Most of you probably heard the news earlier this week that the Department of Health and Human Services is reportedly in talks with the NFL about a partnership to promote Obamacare (“This concussion timeout brought to you by the Independent Payment Advisory Board”). This is nettlesome for a couple of reasons.

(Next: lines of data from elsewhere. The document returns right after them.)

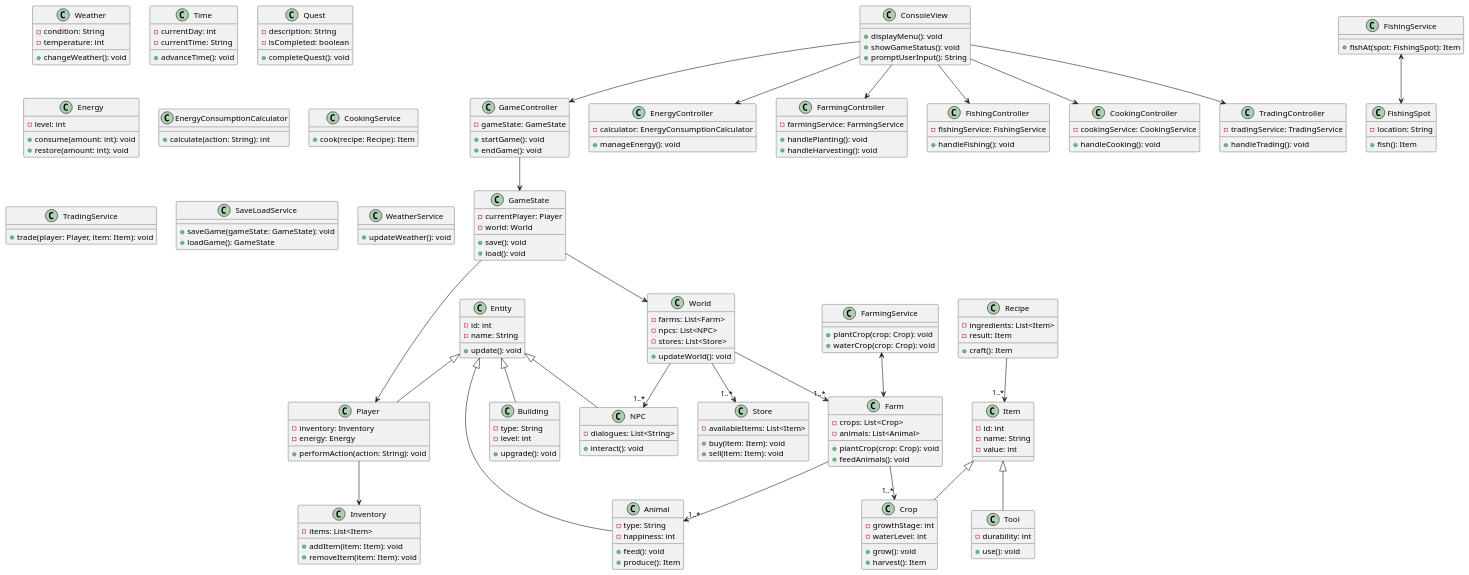
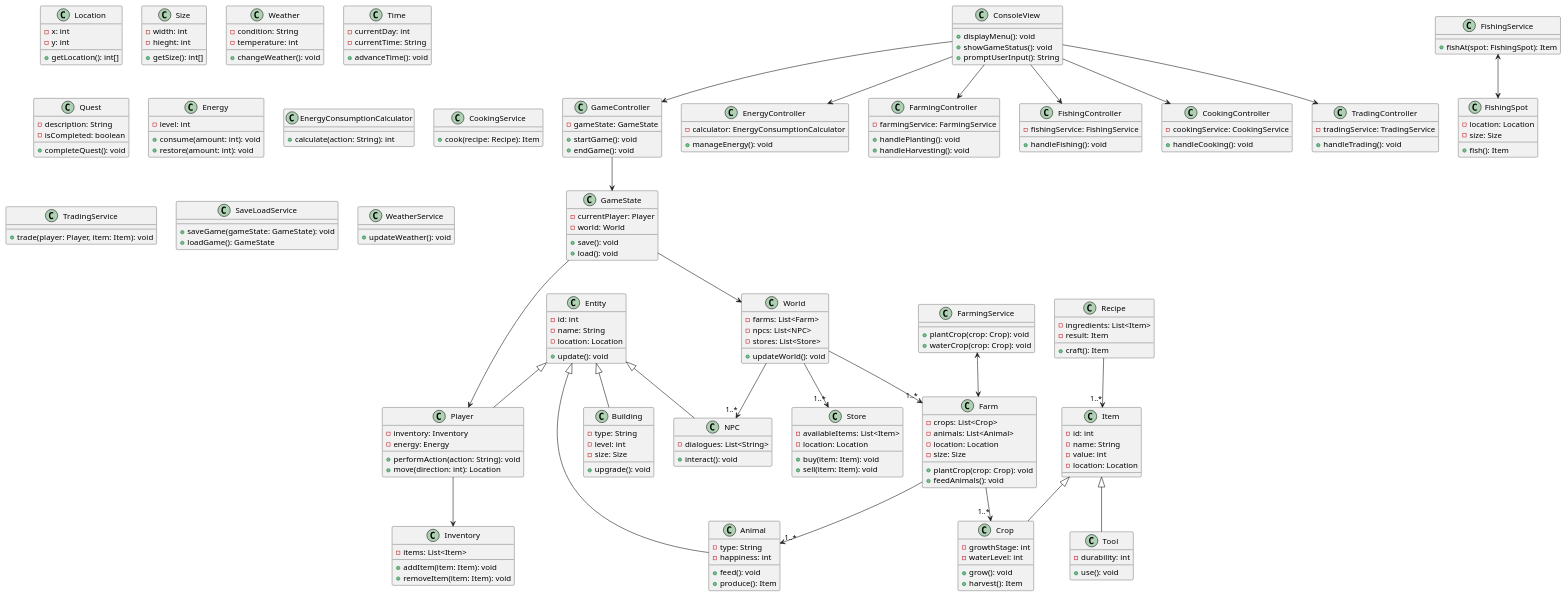
The diagram in diagram.puml (advanced-programming-sut-2025/advanced-programming-phase-1-group-34), drawn with PlantUML before and after one commit.

Commit message:
adding Location and Size classes
Entity, Farm, FishingSpot,  Store have location on map
Building, Farm, FishingSpot, Store have size too
player have a move function which with giving direction gets new location of player

```diff
--- a/diagram.puml
+++ b/diagram.puml
@@ -1,9 +1,24 @@
 @startuml
+
+' Location class
+class Location {
+  - x: int
+  - y: int
+  + getLocation(): int[]
+}
+
+' Size class
+class Size {
+  - width: int
+  - hieght: int
+  + getSize(): int[]
+}
 
 ' Entity class
 class Entity {
   - id: int
   - name: String
+  - location: Location
   + update(): void
 }
 
@@ -18,6 +33,7 @@
   - inventory: Inventory
   - energy: Energy
   + performAction(action: String): void
+  + move(direction: int): Location
 }
 
 ' NPC class
@@ -39,6 +55,7 @@
   - id: int
   - name: String
   - value: int
+  - location: Location
 }
 
 ' Tool and Crop inherit from Item
@@ -63,6 +80,7 @@
 class Building {
   - type: String
   - level: int
+  - size: Size
   + upgrade(): void
 }
 
@@ -98,13 +116,16 @@
 class Farm {
   - crops: List<Crop>
   - animals: List<Animal>
+  - location: Location
+  - size: Size
   + plantCrop(crop: Crop): void
   + feedAnimals(): void
 }
 
 ' FishingSpot class
 class FishingSpot {
-  - location: String
+  - location: Location
+  - size: Size
   + fish(): Item
 }
 
@@ -118,6 +139,7 @@
 ' Store class
 class Store {
   - availableItems: List<Item>
+  - location: Location
   + buy(item: Item): void
   + sell(item: Item): void
 }
```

First, it’s a further sign of the Obama Administration’s deathless belief that every policy shortcoming is just one clever ad campaign away from resolution. This I can forgive, because all White Houses at all times think that the only problem they have is “messaging.” If you can’t traffic in self-serving denial, you’re not long for a job in Washington.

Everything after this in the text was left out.